“Horse Nonsense From City Hall” reads the headline of the editorial, which suggests that the City Council give Mayor de Blasio “the opportunity to move on from the foolish campaign promise to shut down the industry, made last year to a small, loud and financially generous group of horse-rights advocates.”
Noting the lack of details about the ban, a campaign promise the mayor had pledged to to act on "on day one” of his term in office, the Times raised many questions that remain unanswered including:
“Why eliminate an entire class of Teamsters union jobs?”
“How will the horses escape slaughter?”
“What will happen to the stables, on coveted property on the West Side of Manhattan? (Not for nothing do people wonder why the force behind NYClass, the group pushing the anti-carriage crusade, is real estate developer Stephen Nislick.) And does this have anything to do with the $1 million ad campaign financed by NYClass to eliminate Mr. de Blasio’s main rival in the primary, then-Council Speaker (and carriage defender) Christine Quinn?”
“Why are no advocates talking about getting rid of Police Department horses, which have tougher jobs than carriage horses?”
“So many tough questions.

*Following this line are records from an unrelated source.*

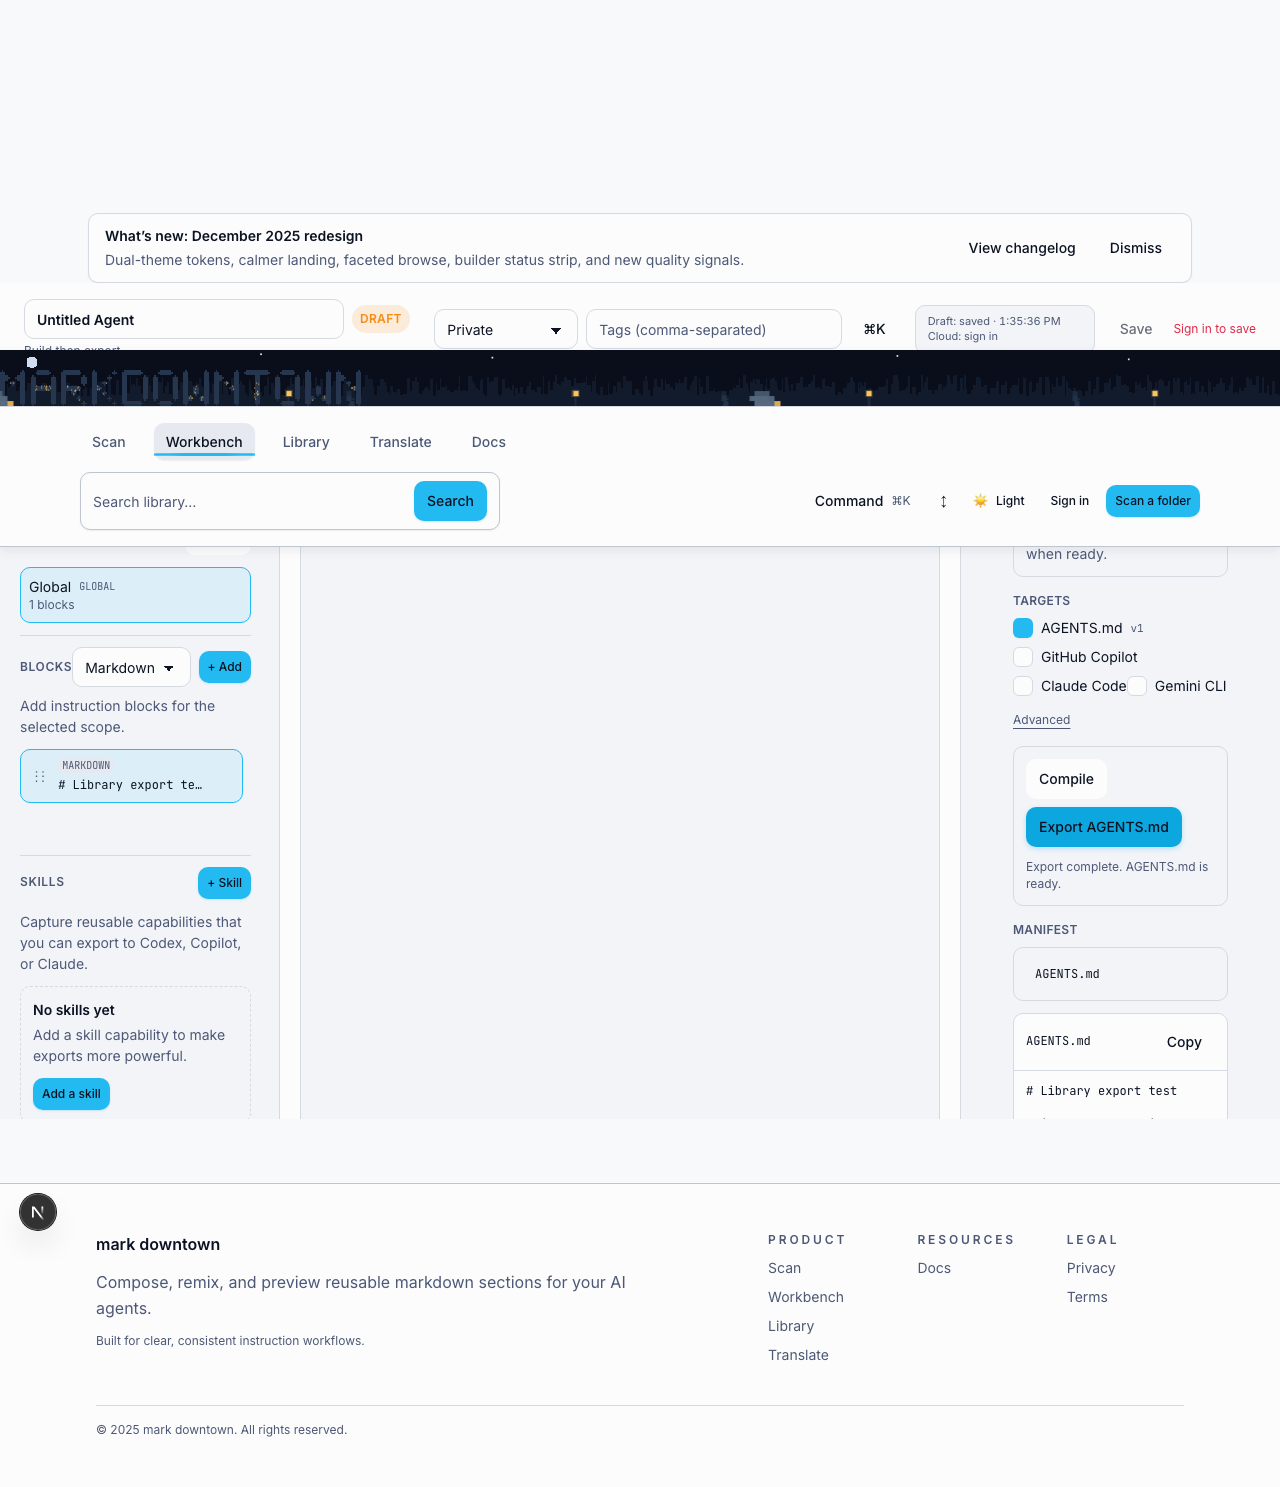
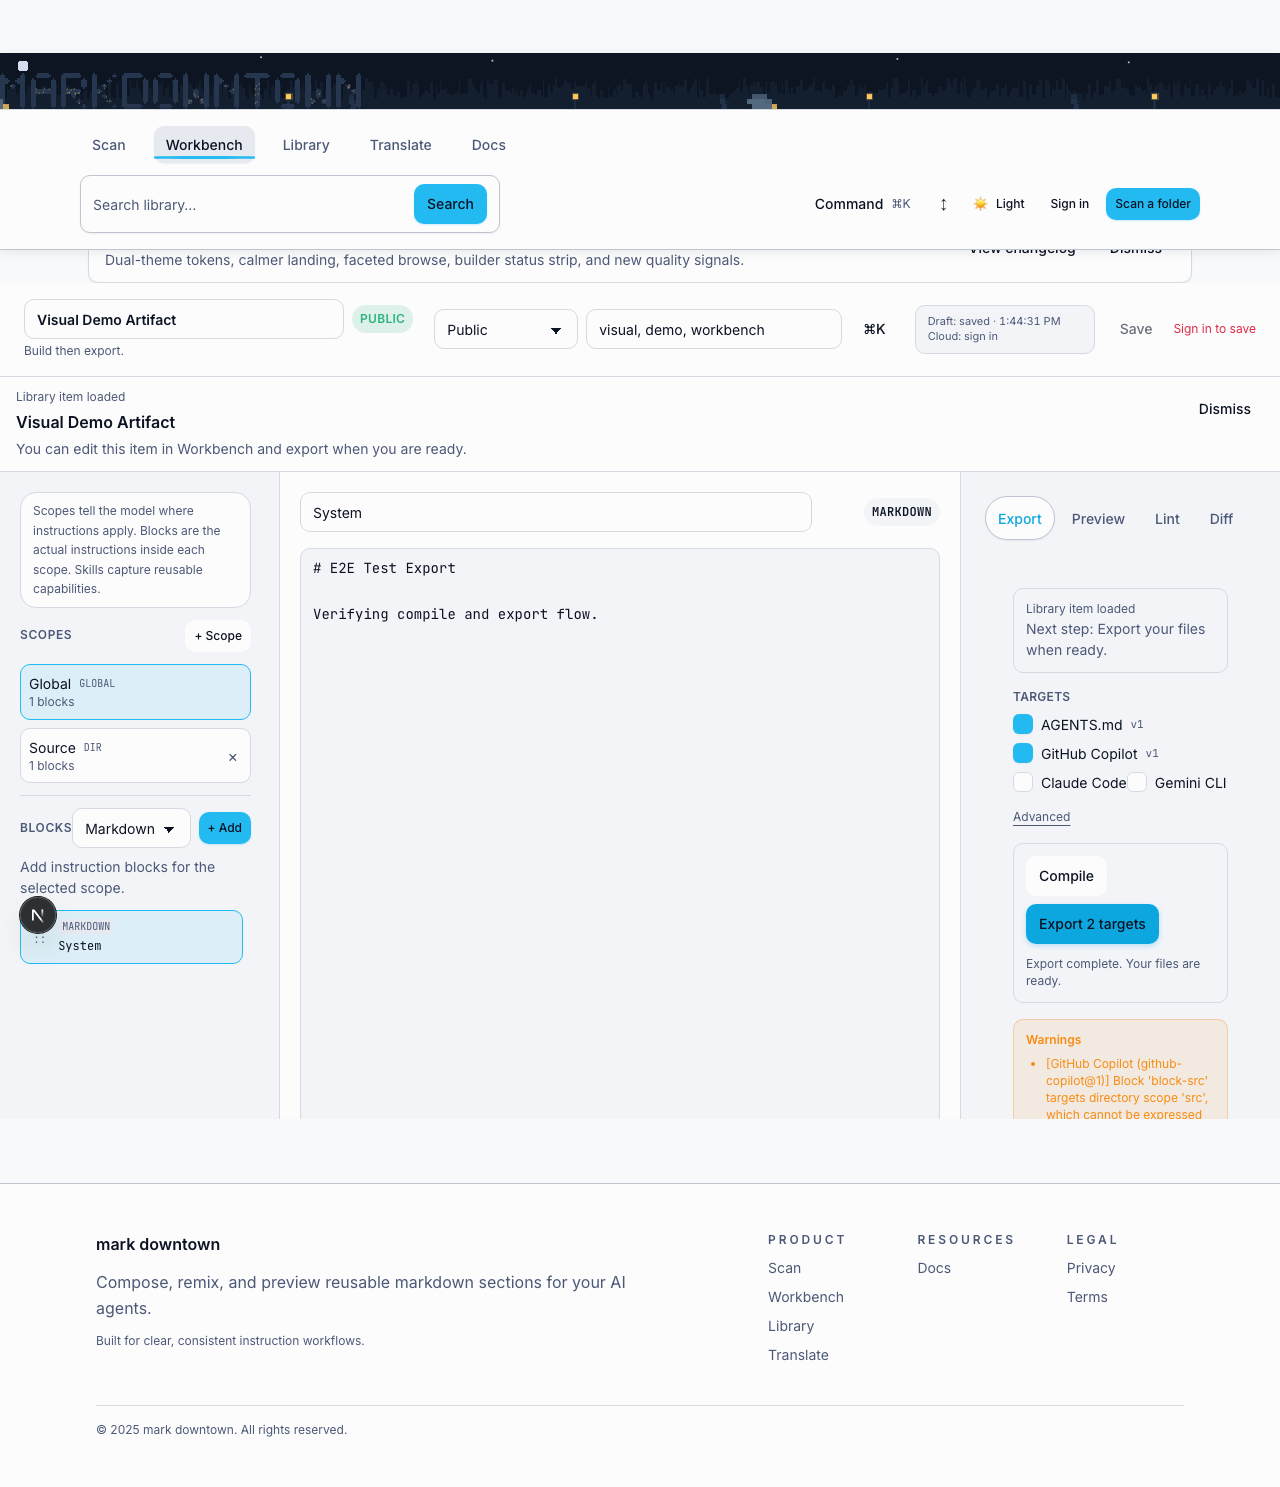
markdowntown-3lbl.19: Library → Workbench → Export E2E
Make the library export E2E deterministic with seeded selection, AGENTS.md zip assertion, and updated export readiness checks.

Files: __tests__/e2e/library-to-export.test.ts, docs/screenshots/core-flows/library-workbench-export.png, .beads/issues.jsonl

diff --git a/__tests__/e2e/library-to-export.test.ts b/__tests__/e2e/library-to-export.test.ts
@@ -3,10 +3,13 @@ import { describe, it, beforeAll, afterAll, expect } from "vitest";
 import { withE2EPage } from "./playwrightArtifacts";
 import fs from "node:fs/promises";
 import path from "node:path";
+import JSZip from "jszip";
 
 const baseURL = process.env.E2E_BASE_URL;
 const headless = true;
-const screenshotPath = process.env.E2E_SCREENSHOT_PATH;
+// Plan-specified default path, overridable by env
+const screenshotPath =
+  process.env.E2E_SCREENSHOT_PATH || "docs/screenshots/core-flows/library-workbench-export.png";
 
 describe("Library to export", () => {
   let browser: Browser;
@@ -30,7 +33,9 @@ describe("Library to export", () => {
         acceptDownloads: true,
       },
       async (page) => {
+        // 1. Open /library
         await page.goto("/library", { waitUntil: "domcontentloaded" });
+        
         const rows = page.getByTestId("artifact-row");
         const emptyState = page
           .getByRole("heading", { name: /no public items match those filters|no public items/i })
@@ -44,65 +49,83 @@ describe("Library to export", () => {
         const rowCount = await rows.count();
         expect(rowCount).toBeGreaterThan(0);
 
-        const agentsRow = rows.filter({ hasText: "AGENTS.md" });
-        const targetRow = (await agentsRow.count()) > 0 ? agentsRow.first() : rows.first();
+        // 2. Choose a row (Prefer seeded item known to have AGENTS.md/agents-md target)
+        // Seed title: "Official: Repo-aware coding assistant"
+        const seedRow = rows.filter({ hasText: "Repo-aware coding assistant" });
+        const targetRow = (await seedRow.count()) > 0 ? seedRow.first() : rows.first();
+        
         const openLink = targetRow.getByRole("link", { name: /open in workbench/i });
         await openLink.click();
 
+        // 3. Ensure workbench loaded
         await page.waitForURL(/\/workbench/);
         await page.getByTestId("workbench-scopes-panel").waitFor({ state: "visible", timeout: 20000 });
-        await page.getByRole("button", { name: /^compile$/i }).first().waitFor({ state: "visible", timeout: 20000 });
-
-        const editorPanel = page.locator("#workbench-editor-panel");
-        const addBlockButton = editorPanel.getByRole("button", { name: /add a block/i }).first();
-        if ((await addBlockButton.count()) > 0 && (await addBlockButton.isVisible())) {
-          await addBlockButton.click();
-        }
-        const openFirstBlock = editorPanel.getByRole("button", { name: /open first block/i }).first();
-        if ((await openFirstBlock.count()) > 0 && (await openFirstBlock.isVisible())) {
-          await openFirstBlock.click();
-        }
-
-        const blockBody = page.locator("#workbench-block-body");
-        await blockBody.waitFor({ state: "visible", timeout: 20000 });
-        await blockBody.fill("# Library export test\n\nThis ensures compile outputs.");
-        const blockHandle = await blockBody.elementHandle();
-        if (blockHandle) {
-          await page.waitForFunction((el) => (el as HTMLTextAreaElement).value.length > 0, blockHandle);
-        }
-
-        const targetCheckbox = page.getByRole("checkbox", { name: "AGENTS.md" });
-        await targetCheckbox.waitFor({ state: "visible" });
-        if (!(await targetCheckbox.isChecked())) {
-          await targetCheckbox.click({ force: true });
-          await page.waitForFunction((el) => (el as HTMLInputElement).checked, await targetCheckbox.elementHandle());
-        }
-
+        
+        // Wait for compiler to be ready (button visible)
         const compileButton = page.getByRole("button", { name: /^compile$/i }).first();
-        const compileHandle = await compileButton.elementHandle();
-        if (compileHandle) {
-          await page.waitForFunction((button) => !button.hasAttribute("disabled"), compileHandle);
-        }
-        const compileResponse = page.waitForResponse((response) => {
-          return response.url().includes("/api/compile") && response.status() === 200;
-        });
-        await compileButton.click();
-        await compileResponse;
+        await compileButton.waitFor({ state: "visible", timeout: 20000 });
 
+        // Add a block if empty (ensure body content)
+        const editorPanel = page.locator("#workbench-editor-panel");
+        const blockBody = page.locator("#workbench-block-body");
+        
+        // If we landed on a fresh workbench or empty state, ensure we have a block
+        // (The seed item usually has blocks, but let's be safe)
+        if (await blockBody.count() === 0) {
+            const addBlockButton = editorPanel.getByRole("button", { name: /add a block/i }).first();
+            if (await addBlockButton.isVisible()) {
+                await addBlockButton.click();
+            }
+        }
+        
+        await blockBody.waitFor({ state: "visible", timeout: 20000 });
+        // Fill block body to ensure we have content to compile
+        await blockBody.fill("# E2E Test Export\n\nVerifying compile and export flow.");
+
+        // 4. Select AGENTS.md target
+        // The seed item uses 'agents-md' target. Label might be "AGENTS.md" or "agents-md".
+        // We use a regex to be flexible.
+        const targetCheckbox = page.getByRole("checkbox", { name: /agents\.md|agents-md/i });
+        await targetCheckbox.waitFor({ state: "visible" });
+        
+        if (!(await targetCheckbox.isChecked())) {
+          await targetCheckbox.check();
+        }
+
+        // 5. Compile
+        const compilePromise = page.waitForResponse((response) => 
+          response.url().includes("/api/compile") && response.status() === 200
+        );
+        await compileButton.click();
+        await compilePromise;
+
+        // Wait for Manifest to appear
         await page.getByText("Manifest").waitFor({ state: "visible", timeout: 20000 });
 
+        // 6. Export and Assert Zip
         const exportButton = page.getByRole("button", { name: /export/i }).first();
-        const exportHandle = await exportButton.elementHandle();
-        if (exportHandle) {
-          await page.waitForFunction((button) => !button.hasAttribute("disabled"), exportHandle);
-        }
+        await exportButton.waitFor({ state: "visible", timeout: 20000 });
+        expect(await exportButton.isEnabled()).toBe(true);
+
         const [download] = await Promise.all([
           page.waitForEvent("download"),
           exportButton.click(),
         ]);
 
         expect(download.suggestedFilename()).toBe("outputs.zip");
+        
+        // Verify ZIP content
+        const zipPath = await download.path();
+        const zipData = await fs.readFile(zipPath);
+        const zip = await JSZip.loadAsync(zipData);
+        
+        // We expect AGENTS.md because we selected it
+        // The key in zip might be "AGENTS.md" or inside a folder depending on implementation
+        const files = Object.keys(zip.files);
+        const hasAgentsMd = files.some(f => f.endsWith("AGENTS.md"));
+        expect(hasAgentsMd, `ZIP should contain AGENTS.md. Found: ${files.join(", ")}`).toBe(true);
 
+        // 7. Capture Screenshot
         if (screenshotPath) {
           await fs.mkdir(path.dirname(screenshotPath), { recursive: true });
           await page.screenshot({ path: screenshotPath, fullPage: true });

One simple answer,” it concludes “Dump the bill. Keep the horses.”
A number of the city’s other newspapers have declared themselves to be strongly opposed to the ban, in particular the New York Daily News, which has been running a “Save Our Horses” campaign on the side of the industry and the 300 plus drivers whose livelihoods hang in the balance.
Last week, when news emerged that the legislation would be introduced before the New Year, the Daily News called upon the City Council to “Reign Bill in” and published the phone numbers of the 25 undecided council members.